Despite the Bay Area's relative wealth, incomes keep dropping and poverty is spreading even in the most affluent counties, according to newly released 2010 statistics from a U.S. Census Bureau survey.
The number of Bay Area residents living in poverty reached 11 percent of the population last year, a rate higher than any measurement in the past three decades.
If judged solely on average wealth, some counties weathered the recession better than others.
Median household income kept relatively steady in Silicon Valley and San Francisco during the 18-month recession and its aftermath, but it fell sharply in the East Bay.
As was the case elsewhere in the region, the South Bay's poverty level grew.
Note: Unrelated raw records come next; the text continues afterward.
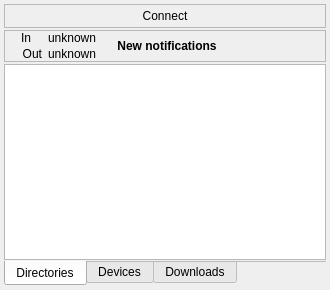
Before: the Qt Designer form tray/gui/traywidget.ui in Martchus/syncthingtray, drawn with Qt 5.
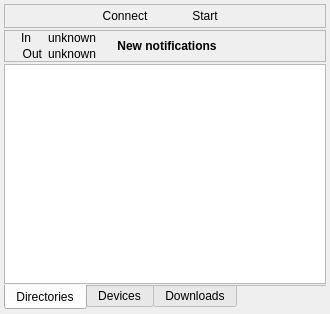
After: the same form once the commit is applied. Icons and pictures are not drawn. Custom widgets are drawn as their Qt base class.

Diff of the .ui file:
```diff
--- a/tray/gui/traywidget.ui
+++ b/tray/gui/traywidget.ui
@@ -2,6 +2,14 @@
 <ui version="4.0">
  <class>QtGui::TrayWidget</class>
  <widget class="QWidget" name="QtGui::TrayWidget">
+  <property name="geometry">
+   <rect>
+    <x>0</x>
+    <y>0</y>
+    <width>300</width>
+    <height>314</height>
+   </rect>
+  </property>
   <property name="windowTitle">
    <string>Syncthing Tray</string>
   </property>
@@ -107,6 +115,20 @@
         </property>
        </widget>
       </item>
+      <item>
+       <widget class="QPushButton" name="startStopPushButton">
+        <property name="text">
+         <string>Start</string>
+        </property>
+        <property name="icon">
+         <iconset theme="system-run" resource="../resources/icons.qrc">
+          <normaloff>:/icons/hicolor/scalable/apps/system-run.svg</normaloff>:/icons/hicolor/scalable/apps/system-run.svg</iconset>
+        </property>
+        <property name="flat">
+         <bool>true</bool>
+        </property>
+       </widget>
+      </item>
       <item>
        <spacer name="horizontalSpacer">
         <property name="orientation">
```
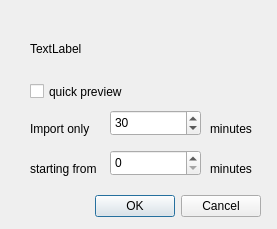
First picture: the form in opendialog.ui, repository tomgrad/carpets, before the edit.
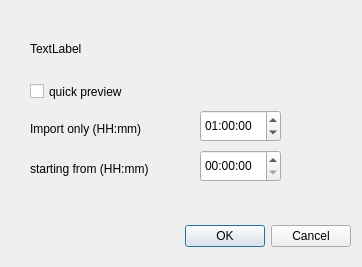
Second picture: the form after the edit.

Commit message: Refactor open dialog to use time inputs for duration and start time; update layout and labels for clarity

```diff
--- a/opendialog.ui
+++ b/opendialog.ui
@@ -6,8 +6,8 @@
    <rect>
     <x>0</x>
     <y>0</y>
-    <width>277</width>
-    <height>229</height>
+    <width>362</width>
+    <height>267</height>
    </rect>
   </property>
   <property name="windowTitle">
@@ -16,8 +16,8 @@
   <widget class="QDialogButtonBox" name="buttonBox">
    <property name="geometry">
     <rect>
-     <x>90</x>
-     <y>190</y>
+     <x>180</x>
+     <y>220</y>
      <width>171</width>
      <height>32</height>
     </rect>
@@ -29,62 +29,17 @@
     <set>QDialogButtonBox::StandardButton::Cancel|QDialogButtonBox::StandardButton::Ok</set>
    </property>
   </widget>
-  <widget class="QSpinBox" name="durationMinutes">
-   <property name="geometry">
-    <rect>
-     <x>110</x>
-     <y>110</y>
-     <width>91</width>
-     <height>26</height>
-    </rect>
-   </property>
-   <property name="minimum">
-    <number>1</number>
-   </property>
-   <property name="singleStep">
-    <number>30</number>
-   </property>
-   <property name="value">
-    <number>30</number>
-   </property>
-  </widget>
   <widget class="QLabel" name="label">
    <property name="geometry">
     <rect>
      <x>30</x>
      <y>120</y>
-     <width>81</width>
+     <width>141</width>
      <height>17</height>
     </rect>
    </property>
    <property name="text">
-    <string>Import only</string>
-   </property>
-  </widget>
-  <widget class="QLabel" name="label_2">
-   <property name="geometry">
-    <rect>
-     <x>210</x>
-     <y>120</y>
-     <width>54</width>
-     <height>17</height>
-    </rect>
-   </property>
-   <property name="text">
-    <string>minutes</string>
-   </property>
-  </widget>
-  <widget class="QSpinBox" name="fromMinutes">
-   <property name="geometry">
-    <rect>
-     <x>110</x>
-     <y>150</y>
-     <width>91</width>
-     <height>26</height>
-    </rect>
-   </property>
-   <property name="singleStep">
-    <number>30</number>
+    <string>Import only (HH:mm)</string>
    </property>
   </widget>
   <widget class="QLabel" name="label_3">
@@ -92,25 +47,12 @@
     <rect>
      <x>30</x>
      <y>160</y>
-     <width>81</width>
+     <width>151</width>
      <height>17</height>
     </rect>
    </property>
    <property name="text">
-    <string>starting from</string>
-   </property>
-  </widget>
-  <widget class="QLabel" name="label_4">
-   <property name="geometry">
-    <rect>
-     <x>210</x>
-     <y>160</y>
-     <width>54</width>
-     <height>17</height>
-    </rect>
-   </property>
-   <property name="text">
-    <string>minutes</string>
+    <string>starting from (HH:mm)</string>
    </property>
   </widget>
   <widget class="QLabel" name="durationLabel">
@@ -139,6 +81,33 @@
     <string>quick preview</string>
    </property>
   </widget>
+  <widget class="QTimeEdit" name="durationTimeEdit">
+   <property name="geometry">
+    <rect>
+     <x>200</x>
+     <y>110</y>
+     <width>81</width>
+     <height>32</height>
+    </rect>
+   </property>
+   <property name="time">
+    <time>
+     <hour>1</hour>
+     <minute>0</minute>
+     <second>0</second>
+    </time>
+   </property>
+  </widget>
+  <widget class="QTimeEdit" name="startTimeEdit">
+   <property name="geometry">
+    <rect>
+     <x>200</x>
+     <y>150</y>
+     <width>81</width>
+     <height>32</height>
+    </rect>
+   </property>
+  </widget>
  </widget>
  <resources/>
  <connections>
```
The commit also changes 2 other files.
About 186,000 people -- or 10.5 percent of the population in the heart of Silicon Valley -- found themselves living below the poverty line, compared to 9.1 percent in 2009 and 7.4 percent in 2008.
In Alameda County, the number of poor was more than 200,000, and the poverty rate the region's highest -- 13.5 percent, up from 10.7 percent a year earlier.
Much like the rest of California and the country, troubling economic trends in the Bay Area hit African-Americans, Latinos and the young the hardest. For all the households classified as poor, many more are hovering above the poverty line, struggling to pay the bills in a region where rents are high and jobs increasingly scarce.
With an annual income of about $15,000, Anna Jackson-Hill is not poor -- the poverty threshold for a single person is about $11,000 -- but sometimes she feels that way.
"It's hard when you have to work to live, but the job you're working isn't paying you enough to live," the 23-year-old Oakland resident said. "If you want to live comfortably, have a social life, enjoy an education, you really can't do that on minimum wage."
When sporting and entertainment events come to town, Jackson-Hill works as a security guard at the O.co Coliseum. She has another part-time job at a nonprofit center and studies at San Francisco State. She hopes to become an audiologist, and she is optimistic about her trajectory after working on her savings and cleaning up her credit rating with help from a financial counseling center run by the United Way.
However, things are looking pretty grim for many in her generation, Jackson-Hill said.
"People who have had more experience, who have more degrees, are funneling into the jobs us college students usually get," she said. "Entry-level jobs are starting to require things like work experience, a second language. It's hard because not a lot of people want to take a person who hasn't had a job."
Then there are those with loads of experience.
After leaving the Air Force in 1979, George Yasser made a "nice living" wiring telephone and computer networks at high-tech campuses in Silicon Valley until 2008. That's when the company he worked for jettisoned that sort of work after the dot-com bust and the recession hit the technology building industry hard.
"I was on the crews that wired the Ciscos, the Apples, the Hewlett-Packards," he said. "I was taking home $750 a week and I could buy just about anything I wanted."
He's now 54 and in a San Jose homeless shelter. After running through his savings and unemployment benefits, he lost his apartment in Antioch and then lost his father, also an Air Force veteran. The double shock of unemployment and his father's death threw Yasser into an emotional tailspin and a bed at the veterans hospital in Menlo Park.
Today, he's figured out that the rush to wireless networking has made his former job obsolete, and he's trying to reinvent himself as a security guard.
Staff writer Joe Rodriguez contributed to this report. Contact Matt O'Brien at 925-977-8463.